Liability, Declaratory Relief, Jurisdiction, Injunctive Relief, Contract, Permits, Administrative, Remedies, Air pollution, Property
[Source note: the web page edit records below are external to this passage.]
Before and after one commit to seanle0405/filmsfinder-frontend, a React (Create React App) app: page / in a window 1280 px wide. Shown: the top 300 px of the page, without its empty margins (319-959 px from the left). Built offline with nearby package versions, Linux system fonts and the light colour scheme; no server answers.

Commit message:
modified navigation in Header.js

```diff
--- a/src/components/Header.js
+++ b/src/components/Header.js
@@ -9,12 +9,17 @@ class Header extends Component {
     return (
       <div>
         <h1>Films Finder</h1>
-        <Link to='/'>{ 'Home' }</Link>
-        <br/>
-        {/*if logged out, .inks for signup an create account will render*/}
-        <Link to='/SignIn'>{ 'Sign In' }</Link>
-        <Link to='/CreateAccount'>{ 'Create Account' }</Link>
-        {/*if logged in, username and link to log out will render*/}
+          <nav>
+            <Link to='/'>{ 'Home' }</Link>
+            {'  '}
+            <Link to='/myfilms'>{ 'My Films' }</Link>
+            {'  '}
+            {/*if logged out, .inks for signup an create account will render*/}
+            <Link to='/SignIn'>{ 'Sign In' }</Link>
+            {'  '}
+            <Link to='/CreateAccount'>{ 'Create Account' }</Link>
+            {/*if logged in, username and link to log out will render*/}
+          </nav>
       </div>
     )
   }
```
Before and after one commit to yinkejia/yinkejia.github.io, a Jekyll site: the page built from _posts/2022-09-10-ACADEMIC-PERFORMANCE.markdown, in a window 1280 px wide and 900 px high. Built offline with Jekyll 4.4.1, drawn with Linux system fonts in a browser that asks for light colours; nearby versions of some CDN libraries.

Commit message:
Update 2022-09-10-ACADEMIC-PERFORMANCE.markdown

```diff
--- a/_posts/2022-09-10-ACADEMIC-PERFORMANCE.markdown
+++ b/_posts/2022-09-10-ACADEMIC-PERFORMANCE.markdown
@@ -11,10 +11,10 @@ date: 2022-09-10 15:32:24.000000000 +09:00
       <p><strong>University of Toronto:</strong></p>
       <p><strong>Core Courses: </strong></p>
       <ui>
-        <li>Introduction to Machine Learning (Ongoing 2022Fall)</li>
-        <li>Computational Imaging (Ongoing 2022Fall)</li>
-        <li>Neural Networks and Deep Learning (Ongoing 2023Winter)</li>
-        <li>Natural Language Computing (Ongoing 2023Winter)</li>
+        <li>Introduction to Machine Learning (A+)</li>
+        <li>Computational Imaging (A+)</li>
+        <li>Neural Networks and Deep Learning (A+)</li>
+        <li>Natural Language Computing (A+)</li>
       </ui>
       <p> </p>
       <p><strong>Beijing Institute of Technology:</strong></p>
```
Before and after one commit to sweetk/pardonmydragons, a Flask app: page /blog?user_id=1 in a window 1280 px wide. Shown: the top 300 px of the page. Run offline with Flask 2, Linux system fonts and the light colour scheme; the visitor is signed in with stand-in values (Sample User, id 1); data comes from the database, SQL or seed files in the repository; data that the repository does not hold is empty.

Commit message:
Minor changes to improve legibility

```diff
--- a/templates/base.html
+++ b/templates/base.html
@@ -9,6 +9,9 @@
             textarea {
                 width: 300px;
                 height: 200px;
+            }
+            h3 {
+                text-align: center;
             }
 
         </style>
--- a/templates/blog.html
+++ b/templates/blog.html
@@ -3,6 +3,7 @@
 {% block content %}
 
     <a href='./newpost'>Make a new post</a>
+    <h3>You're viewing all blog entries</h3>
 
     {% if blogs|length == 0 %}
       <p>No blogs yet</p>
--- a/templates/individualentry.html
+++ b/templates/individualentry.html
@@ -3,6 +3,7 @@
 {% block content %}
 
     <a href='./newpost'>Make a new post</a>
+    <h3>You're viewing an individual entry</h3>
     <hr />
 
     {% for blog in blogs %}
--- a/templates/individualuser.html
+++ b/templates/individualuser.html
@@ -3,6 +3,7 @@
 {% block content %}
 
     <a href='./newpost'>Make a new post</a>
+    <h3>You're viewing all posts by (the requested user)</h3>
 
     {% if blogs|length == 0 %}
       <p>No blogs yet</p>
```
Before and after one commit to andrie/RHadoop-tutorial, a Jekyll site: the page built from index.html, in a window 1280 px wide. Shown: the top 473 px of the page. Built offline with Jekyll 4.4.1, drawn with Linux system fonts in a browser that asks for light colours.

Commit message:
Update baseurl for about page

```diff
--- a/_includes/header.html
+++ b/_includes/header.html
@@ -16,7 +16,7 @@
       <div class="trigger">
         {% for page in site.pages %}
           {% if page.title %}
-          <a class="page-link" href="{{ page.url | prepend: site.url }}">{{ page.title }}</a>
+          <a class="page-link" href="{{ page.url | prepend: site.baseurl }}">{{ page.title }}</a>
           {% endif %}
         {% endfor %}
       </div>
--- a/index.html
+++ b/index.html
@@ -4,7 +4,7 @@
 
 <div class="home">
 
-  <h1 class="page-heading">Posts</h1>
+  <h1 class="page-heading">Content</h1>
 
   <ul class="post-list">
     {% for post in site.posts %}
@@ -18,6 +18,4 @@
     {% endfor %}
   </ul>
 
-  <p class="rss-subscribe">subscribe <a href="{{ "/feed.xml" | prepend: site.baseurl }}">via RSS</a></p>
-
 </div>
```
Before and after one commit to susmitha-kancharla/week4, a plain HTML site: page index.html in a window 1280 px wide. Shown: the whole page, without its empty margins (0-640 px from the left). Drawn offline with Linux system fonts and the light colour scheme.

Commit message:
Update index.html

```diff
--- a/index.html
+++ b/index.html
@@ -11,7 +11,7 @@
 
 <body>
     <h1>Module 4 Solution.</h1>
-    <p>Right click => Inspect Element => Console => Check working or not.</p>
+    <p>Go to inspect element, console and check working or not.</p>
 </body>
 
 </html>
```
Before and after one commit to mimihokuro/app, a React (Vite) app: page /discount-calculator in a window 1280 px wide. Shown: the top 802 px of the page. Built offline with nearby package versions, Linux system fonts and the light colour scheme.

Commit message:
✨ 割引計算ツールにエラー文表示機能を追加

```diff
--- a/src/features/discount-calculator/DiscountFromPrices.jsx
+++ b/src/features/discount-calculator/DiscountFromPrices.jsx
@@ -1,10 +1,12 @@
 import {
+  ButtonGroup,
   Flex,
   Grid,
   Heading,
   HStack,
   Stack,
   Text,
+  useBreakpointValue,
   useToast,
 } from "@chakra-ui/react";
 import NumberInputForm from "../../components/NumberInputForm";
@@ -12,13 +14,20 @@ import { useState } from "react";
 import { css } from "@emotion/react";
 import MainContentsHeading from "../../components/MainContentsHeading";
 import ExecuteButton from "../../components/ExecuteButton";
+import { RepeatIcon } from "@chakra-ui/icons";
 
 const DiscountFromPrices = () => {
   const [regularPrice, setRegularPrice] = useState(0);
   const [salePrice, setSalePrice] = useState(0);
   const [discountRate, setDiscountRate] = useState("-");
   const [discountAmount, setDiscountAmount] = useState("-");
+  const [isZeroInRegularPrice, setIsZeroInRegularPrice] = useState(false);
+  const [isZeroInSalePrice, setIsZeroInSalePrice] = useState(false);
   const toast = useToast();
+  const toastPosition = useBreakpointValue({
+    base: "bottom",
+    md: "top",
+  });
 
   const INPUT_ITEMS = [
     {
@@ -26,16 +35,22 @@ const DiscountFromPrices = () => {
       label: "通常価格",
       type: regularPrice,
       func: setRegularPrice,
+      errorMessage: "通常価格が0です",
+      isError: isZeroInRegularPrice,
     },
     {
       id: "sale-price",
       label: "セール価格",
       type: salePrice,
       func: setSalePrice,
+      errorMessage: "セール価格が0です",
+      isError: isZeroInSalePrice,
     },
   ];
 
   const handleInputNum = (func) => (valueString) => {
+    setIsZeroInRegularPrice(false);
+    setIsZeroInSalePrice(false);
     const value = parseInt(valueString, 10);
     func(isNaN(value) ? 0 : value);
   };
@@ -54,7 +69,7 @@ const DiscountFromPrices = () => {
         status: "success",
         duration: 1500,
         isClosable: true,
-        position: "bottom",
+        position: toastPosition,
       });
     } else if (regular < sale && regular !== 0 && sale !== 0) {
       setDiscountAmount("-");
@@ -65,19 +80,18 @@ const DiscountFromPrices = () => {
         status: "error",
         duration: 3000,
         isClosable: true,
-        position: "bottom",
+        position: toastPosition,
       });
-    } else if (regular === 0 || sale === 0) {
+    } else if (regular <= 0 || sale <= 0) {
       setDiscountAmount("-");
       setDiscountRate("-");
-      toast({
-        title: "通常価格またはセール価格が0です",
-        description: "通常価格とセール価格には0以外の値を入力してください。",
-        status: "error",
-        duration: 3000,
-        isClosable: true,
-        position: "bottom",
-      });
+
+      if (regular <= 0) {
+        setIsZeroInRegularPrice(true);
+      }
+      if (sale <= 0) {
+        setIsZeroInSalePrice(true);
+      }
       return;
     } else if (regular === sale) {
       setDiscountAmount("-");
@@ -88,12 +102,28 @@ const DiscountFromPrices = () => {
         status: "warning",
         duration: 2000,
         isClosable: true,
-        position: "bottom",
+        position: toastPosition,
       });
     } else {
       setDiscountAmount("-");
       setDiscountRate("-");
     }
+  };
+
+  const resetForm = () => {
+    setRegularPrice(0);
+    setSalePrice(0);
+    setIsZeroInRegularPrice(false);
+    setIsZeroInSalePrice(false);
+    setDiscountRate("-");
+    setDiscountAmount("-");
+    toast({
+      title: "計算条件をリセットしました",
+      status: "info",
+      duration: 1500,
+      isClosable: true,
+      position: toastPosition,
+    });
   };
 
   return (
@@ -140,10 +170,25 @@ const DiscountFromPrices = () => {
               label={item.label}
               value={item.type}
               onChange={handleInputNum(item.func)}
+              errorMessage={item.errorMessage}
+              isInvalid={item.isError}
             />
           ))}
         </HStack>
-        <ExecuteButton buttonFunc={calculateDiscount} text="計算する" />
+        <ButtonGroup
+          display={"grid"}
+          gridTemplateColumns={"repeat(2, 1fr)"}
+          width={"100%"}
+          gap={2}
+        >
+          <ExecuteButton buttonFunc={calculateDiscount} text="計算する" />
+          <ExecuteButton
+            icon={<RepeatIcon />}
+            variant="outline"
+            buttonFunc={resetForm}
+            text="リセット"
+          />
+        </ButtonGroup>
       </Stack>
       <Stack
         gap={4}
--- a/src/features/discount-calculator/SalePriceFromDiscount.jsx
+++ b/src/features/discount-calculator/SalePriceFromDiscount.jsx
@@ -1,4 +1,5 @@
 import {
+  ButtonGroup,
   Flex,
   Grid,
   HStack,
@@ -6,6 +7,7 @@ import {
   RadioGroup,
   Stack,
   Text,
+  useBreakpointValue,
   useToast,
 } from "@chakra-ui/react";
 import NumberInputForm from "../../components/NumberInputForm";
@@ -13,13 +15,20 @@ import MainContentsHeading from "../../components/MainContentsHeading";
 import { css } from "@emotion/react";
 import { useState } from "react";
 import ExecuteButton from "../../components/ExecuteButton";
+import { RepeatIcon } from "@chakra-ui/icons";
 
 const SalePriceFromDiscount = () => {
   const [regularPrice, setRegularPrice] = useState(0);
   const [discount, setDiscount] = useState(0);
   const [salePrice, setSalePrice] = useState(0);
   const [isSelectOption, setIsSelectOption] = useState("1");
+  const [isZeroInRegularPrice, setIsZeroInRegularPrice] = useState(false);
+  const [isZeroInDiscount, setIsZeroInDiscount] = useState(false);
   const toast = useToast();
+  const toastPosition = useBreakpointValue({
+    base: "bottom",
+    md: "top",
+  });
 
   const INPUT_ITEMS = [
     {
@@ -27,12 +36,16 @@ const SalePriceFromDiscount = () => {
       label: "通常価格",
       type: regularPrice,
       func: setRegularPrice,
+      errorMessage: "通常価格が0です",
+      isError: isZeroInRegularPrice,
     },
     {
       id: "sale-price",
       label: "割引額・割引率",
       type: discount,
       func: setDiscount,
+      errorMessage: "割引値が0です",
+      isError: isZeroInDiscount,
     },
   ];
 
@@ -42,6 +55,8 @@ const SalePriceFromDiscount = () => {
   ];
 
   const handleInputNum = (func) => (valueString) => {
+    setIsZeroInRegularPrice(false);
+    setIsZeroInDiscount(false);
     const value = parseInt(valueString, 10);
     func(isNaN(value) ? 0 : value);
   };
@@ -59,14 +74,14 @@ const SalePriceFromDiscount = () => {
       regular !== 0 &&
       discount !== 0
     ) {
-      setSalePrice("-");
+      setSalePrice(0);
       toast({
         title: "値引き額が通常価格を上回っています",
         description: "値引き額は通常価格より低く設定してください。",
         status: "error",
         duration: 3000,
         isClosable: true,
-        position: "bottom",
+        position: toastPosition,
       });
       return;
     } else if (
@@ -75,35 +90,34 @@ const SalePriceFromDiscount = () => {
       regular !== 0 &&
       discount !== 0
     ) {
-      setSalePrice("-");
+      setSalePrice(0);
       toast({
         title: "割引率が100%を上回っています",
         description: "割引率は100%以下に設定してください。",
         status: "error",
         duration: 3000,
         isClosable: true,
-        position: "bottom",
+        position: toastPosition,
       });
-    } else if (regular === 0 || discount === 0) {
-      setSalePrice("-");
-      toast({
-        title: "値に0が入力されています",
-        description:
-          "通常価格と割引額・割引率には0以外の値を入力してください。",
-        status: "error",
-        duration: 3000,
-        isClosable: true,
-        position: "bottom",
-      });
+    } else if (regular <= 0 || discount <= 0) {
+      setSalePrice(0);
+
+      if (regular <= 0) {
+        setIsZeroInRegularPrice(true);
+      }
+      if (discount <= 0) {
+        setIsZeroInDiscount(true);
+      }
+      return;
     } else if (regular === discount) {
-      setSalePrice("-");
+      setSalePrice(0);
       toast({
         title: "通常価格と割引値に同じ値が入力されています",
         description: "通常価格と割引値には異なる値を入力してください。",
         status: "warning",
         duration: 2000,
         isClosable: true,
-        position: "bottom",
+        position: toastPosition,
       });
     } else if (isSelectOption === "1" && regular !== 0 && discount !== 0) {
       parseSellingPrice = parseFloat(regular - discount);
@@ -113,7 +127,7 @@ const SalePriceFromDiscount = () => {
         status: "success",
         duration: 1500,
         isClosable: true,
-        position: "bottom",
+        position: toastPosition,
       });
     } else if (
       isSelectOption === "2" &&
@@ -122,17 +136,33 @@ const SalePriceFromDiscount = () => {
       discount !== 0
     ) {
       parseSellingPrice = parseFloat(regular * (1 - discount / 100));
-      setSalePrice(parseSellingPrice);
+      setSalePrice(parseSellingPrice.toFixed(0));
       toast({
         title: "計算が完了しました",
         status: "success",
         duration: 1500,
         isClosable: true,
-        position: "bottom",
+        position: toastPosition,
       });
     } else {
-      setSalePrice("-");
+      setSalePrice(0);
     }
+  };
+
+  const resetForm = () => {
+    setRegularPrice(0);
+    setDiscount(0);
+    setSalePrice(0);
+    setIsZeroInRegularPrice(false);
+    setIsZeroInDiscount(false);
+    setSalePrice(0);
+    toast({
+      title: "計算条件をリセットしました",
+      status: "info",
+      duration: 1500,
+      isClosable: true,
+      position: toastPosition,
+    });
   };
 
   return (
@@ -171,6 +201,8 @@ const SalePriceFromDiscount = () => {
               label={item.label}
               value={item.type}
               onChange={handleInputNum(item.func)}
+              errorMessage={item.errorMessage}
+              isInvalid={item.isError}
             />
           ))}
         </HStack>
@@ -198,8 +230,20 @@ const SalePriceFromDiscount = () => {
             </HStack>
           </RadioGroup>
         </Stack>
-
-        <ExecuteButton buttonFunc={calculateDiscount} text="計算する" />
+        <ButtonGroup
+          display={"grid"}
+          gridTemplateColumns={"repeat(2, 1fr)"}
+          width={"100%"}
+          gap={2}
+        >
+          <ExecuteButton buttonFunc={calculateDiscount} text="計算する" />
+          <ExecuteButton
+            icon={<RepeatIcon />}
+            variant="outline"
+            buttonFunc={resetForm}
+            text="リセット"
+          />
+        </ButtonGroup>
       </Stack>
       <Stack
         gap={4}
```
Joseph A. Pakootas (Pakootas) filed suit to enforce a unilateral administrative order issued by the United States Environmental Protection Agency (EPA) against Teck Cominco Metals, a Canadian corporation. The order required Teck to conduct a remedial investigation/feasibility study in a portion of the Columbia River entirely within the United States, where hazardous substances disposed of by Teck had come to be located. Teck owned and operated a lead-zinc smelter in Trail, British Columbia, Canada. Between 1906 and 1995, Teck generated and disposed of hazardous substances into the Columbia River. Pakootas filed the action in the federal district court under the citizen suit provision of the Comprehensive Environmental Response, Compensation, and Liability Act (CERCLA). Teck moved to dismiss the complaint for failure to state a cause of action under CERCLA and lack of subject matter jurisdiction, on the ground that the district court could not enforce the order because it was based on activities carried out by Teck in Canada. The district court denied Teck’s motion to dismiss, and Teck sought interlocutory appeal. Teck argued before the court of appeals that to apply CERCLA to Teck’s activities in Canada would be an impermissible extraterritorial application of United States law. There was no clear statement by the US Congress that it intended to apply CERCLA extraterritorially. The court had to decide whether the litigation fitted within the CERCLA statutory framework. A threshold question was whether the case involved a domestic or extraterritorial application of CERCLA. In order to decide this, the court had to analyze whether all the conditions for CERCLA liability were satisfied: 1. The court held that the river portion entirely within the United States where slag generated at the Canadian smelting plant had come to be located qualified as a “facility” within CERCLA’s definition. 2. Even though the heavy metals had been generated at the Canadian smelting plant their disposal constituted a domestic “release” within the meaning of CERCLA when they came to be located within the United States. 3. The Canadian operator of the smelting plant qualified as “any person” within the meaning of CERCLA; the district court had specific personal jurisdiction over the operator under the tortious-act provision of the state’s long arm statute, and CERCLA clearly was intended to apply to releases of hazardous substances into the environment of the United States. Therefore, the court held that applying CERCLA here to the release of hazardous substances at the site was a domestic, rather than an extraterritorial application of CERLCA, even though the original source of the hazardous substances was located in a foreign country. The place of the actual release, not the place of operator’s arranging for disposal of the hazardous substances, determined the domestic or extraterritorial nature of the suit. Finally, the court had to decide whether Teck had “arranged” for the disposal of the substances in the meaning of CERCLA. Teck argued that it was not liable as a person who “arranged” for the disposal because it disposed of the substances itself, and without the help of another. The court held that the provision did not require the involvement of a second party as a prerequisite to the “arranger” liability. Any other interpretation would leave an illogical gap in the statute’s coverage and permit the generators of hazardous waste to freely dispose of it themselves without falling under the cleanup liability provisions. The court affirmed the decision by the district court.